- Problem statement
Retype the data below, every word of it, exactly.

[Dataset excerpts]
'''
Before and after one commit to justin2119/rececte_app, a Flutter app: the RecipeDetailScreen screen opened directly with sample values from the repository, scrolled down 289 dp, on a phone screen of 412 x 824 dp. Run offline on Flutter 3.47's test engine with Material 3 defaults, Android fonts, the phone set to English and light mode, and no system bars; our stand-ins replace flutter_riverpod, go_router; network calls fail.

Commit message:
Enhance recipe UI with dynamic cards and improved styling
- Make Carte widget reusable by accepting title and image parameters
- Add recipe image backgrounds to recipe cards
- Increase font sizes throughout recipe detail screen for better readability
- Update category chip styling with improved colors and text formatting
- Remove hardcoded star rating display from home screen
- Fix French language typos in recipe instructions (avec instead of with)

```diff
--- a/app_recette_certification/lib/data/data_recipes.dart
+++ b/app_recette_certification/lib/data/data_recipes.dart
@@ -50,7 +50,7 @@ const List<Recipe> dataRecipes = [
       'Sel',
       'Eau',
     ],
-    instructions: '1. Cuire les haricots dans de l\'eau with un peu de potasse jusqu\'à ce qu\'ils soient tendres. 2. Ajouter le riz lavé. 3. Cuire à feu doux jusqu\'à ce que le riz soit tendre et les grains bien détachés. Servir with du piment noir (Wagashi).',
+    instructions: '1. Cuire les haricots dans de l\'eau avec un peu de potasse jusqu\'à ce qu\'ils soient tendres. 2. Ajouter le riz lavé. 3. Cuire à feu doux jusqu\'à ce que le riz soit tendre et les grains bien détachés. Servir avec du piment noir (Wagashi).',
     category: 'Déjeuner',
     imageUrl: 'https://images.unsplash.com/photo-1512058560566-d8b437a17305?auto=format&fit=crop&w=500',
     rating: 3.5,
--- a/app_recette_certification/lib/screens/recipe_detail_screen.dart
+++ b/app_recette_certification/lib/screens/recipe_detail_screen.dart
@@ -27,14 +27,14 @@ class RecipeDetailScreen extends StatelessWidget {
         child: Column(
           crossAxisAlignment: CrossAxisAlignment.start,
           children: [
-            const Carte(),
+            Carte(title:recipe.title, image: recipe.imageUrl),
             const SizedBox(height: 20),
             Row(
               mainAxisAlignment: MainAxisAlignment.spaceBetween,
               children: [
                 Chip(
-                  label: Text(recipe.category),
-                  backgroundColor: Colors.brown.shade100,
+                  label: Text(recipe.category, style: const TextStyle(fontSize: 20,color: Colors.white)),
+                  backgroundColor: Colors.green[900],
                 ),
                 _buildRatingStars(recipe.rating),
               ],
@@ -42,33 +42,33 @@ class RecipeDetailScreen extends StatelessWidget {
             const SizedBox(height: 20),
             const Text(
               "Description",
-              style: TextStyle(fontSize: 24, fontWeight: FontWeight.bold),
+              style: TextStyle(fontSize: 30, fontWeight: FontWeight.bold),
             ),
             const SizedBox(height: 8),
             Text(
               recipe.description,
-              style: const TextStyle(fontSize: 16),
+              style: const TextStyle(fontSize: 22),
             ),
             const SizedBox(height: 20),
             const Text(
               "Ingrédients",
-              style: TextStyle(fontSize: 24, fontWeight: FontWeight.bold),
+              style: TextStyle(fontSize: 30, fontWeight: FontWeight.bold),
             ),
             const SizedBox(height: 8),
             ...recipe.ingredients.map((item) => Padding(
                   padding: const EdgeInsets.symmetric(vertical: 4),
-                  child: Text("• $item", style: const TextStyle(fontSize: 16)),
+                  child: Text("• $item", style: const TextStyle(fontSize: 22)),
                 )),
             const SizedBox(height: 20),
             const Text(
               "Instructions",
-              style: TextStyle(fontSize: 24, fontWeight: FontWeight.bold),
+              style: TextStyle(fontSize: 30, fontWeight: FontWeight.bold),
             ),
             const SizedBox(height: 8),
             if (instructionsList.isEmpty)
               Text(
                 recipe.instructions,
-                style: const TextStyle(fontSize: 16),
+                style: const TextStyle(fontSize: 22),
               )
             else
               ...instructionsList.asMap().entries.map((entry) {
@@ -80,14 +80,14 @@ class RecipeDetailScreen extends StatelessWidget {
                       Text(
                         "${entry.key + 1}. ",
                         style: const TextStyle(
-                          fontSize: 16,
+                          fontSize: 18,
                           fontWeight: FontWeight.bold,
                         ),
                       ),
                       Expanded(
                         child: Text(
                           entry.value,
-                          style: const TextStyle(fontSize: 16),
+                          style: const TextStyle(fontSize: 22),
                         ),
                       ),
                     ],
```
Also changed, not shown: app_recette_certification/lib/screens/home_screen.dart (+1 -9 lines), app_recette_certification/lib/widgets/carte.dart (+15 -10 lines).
'''
- Exercise solution
Before and after one commit to justin2119/rececte_app, a Flutter app: the RecipeDetailScreen screen opened directly with sample values from the repository, scrolled down 289 dp, on a phone screen of 412 x 824 dp. Run offline on Flutter 3.47's test engine with Material 3 defaults, Android fonts, the phone set to English and light mode, and no system bars; our stand-ins replace flutter_riverpod, go_router; network calls fail.

Commit message:
Enhance recipe UI with dynamic cards and improved styling
- Make Carte widget reusable by accepting title and image parameters
- Add recipe image backgrounds to recipe cards
- Increase font sizes throughout recipe detail screen for better readability
- Update category chip styling with improved colors and text formatting
- Remove hardcoded star rating display from home screen
- Fix French language typos in recipe instructions (avec instead of with)

```diff
--- a/app_recette_certification/lib/data/data_recipes.dart
+++ b/app_recette_certification/lib/data/data_recipes.dart
@@ -50,7 +50,7 @@ const List<Recipe> dataRecipes = [
       'Sel',
       'Eau',
     ],
-    instructions: '1. Cuire les haricots dans de l\'eau with un peu de potasse jusqu\'à ce qu\'ils soient tendres. 2. Ajouter le riz lavé. 3. Cuire à feu doux jusqu\'à ce que le riz soit tendre et les grains bien détachés. Servir with du piment noir (Wagashi).',
+    instructions: '1. Cuire les haricots dans de l\'eau avec un peu de potasse jusqu\'à ce qu\'ils soient tendres. 2. Ajouter le riz lavé. 3. Cuire à feu doux jusqu\'à ce que le riz soit tendre et les grains bien détachés. Servir avec du piment noir (Wagashi).',
     category: 'Déjeuner',
     imageUrl: 'https://images.unsplash.com/photo-1512058560566-d8b437a17305?auto=format&fit=crop&w=500',
     rating: 3.5,
--- a/app_recette_certification/lib/screens/recipe_detail_screen.dart
+++ b/app_recette_certification/lib/screens/recipe_detail_screen.dart
@@ -27,14 +27,14 @@ class RecipeDetailScreen extends StatelessWidget {
         child: Column(
           crossAxisAlignment: CrossAxisAlignment.start,
           children: [
-            const Carte(),
+            Carte(title:recipe.title, image: recipe.imageUrl),
             const SizedBox(height: 20),
             Row(
               mainAxisAlignment: MainAxisAlignment.spaceBetween,
               children: [
                 Chip(
-                  label: Text(recipe.category),
-                  backgroundColor: Colors.brown.shade100,
+                  label: Text(recipe.category, style: const TextStyle(fontSize: 20,color: Colors.white)),
+                  backgroundColor: Colors.green[900],
                 ),
                 _buildRatingStars(recipe.rating),
               ],
@@ -42,33 +42,33 @@ class RecipeDetailScreen extends StatelessWidget {
             const SizedBox(height: 20),
             const Text(
               "Description",
-              style: TextStyle(fontSize: 24, fontWeight: FontWeight.bold),
+              style: TextStyle(fontSize: 30, fontWeight: FontWeight.bold),
             ),
             const SizedBox(height: 8),
             Text(
               recipe.description,
-              style: const TextStyle(fontSize: 16),
+              style: const TextStyle(fontSize: 22),
             ),
             const SizedBox(height: 20),
             const Text(
               "Ingrédients",
-              style: TextStyle(fontSize: 24, fontWeight: FontWeight.bold),
+              style: TextStyle(fontSize: 30, fontWeight: FontWeight.bold),
             ),
             const SizedBox(height: 8),
             ...recipe.ingredients.map((item) => Padding(
                   padding: const EdgeInsets.symmetric(vertical: 4),
-                  child: Text("• $item", style: const TextStyle(fontSize: 16)),
+                  child: Text("• $item", style: const TextStyle(fontSize: 22)),
                 )),
             const SizedBox(height: 20),
             const Text(
               "Instructions",
-              style: TextStyle(fontSize: 24, fontWeight: FontWeight.bold),
+              style: TextStyle(fontSize: 30, fontWeight: FontWeight.bold),
             ),
             const SizedBox(height: 8),
             if (instructionsList.isEmpty)
               Text(
                 recipe.instructions,
-                style: const TextStyle(fontSize: 16),
+                style: const TextStyle(fontSize: 22),
               )
             else
               ...instructionsList.asMap().entries.map((entry) {
@@ -80,14 +80,14 @@ class RecipeDetailScreen extends StatelessWidget {
                       Text(
                         "${entry.key + 1}. ",
                         style: const TextStyle(
-                          fontSize: 16,
+                          fontSize: 18,
                           fontWeight: FontWeight.bold,
                         ),
                       ),
                       Expanded(
                         child: Text(
                           entry.value,
-                          style: const TextStyle(fontSize: 16),
+                          style: const TextStyle(fontSize: 22),
                         ),
                       ),
                     ],
```
Also changed, not shown: app_recette_certification/lib/screens/home_screen.dart (+1 -9 lines), app_recette_certification/lib/widgets/carte.dart (+15 -10 lines).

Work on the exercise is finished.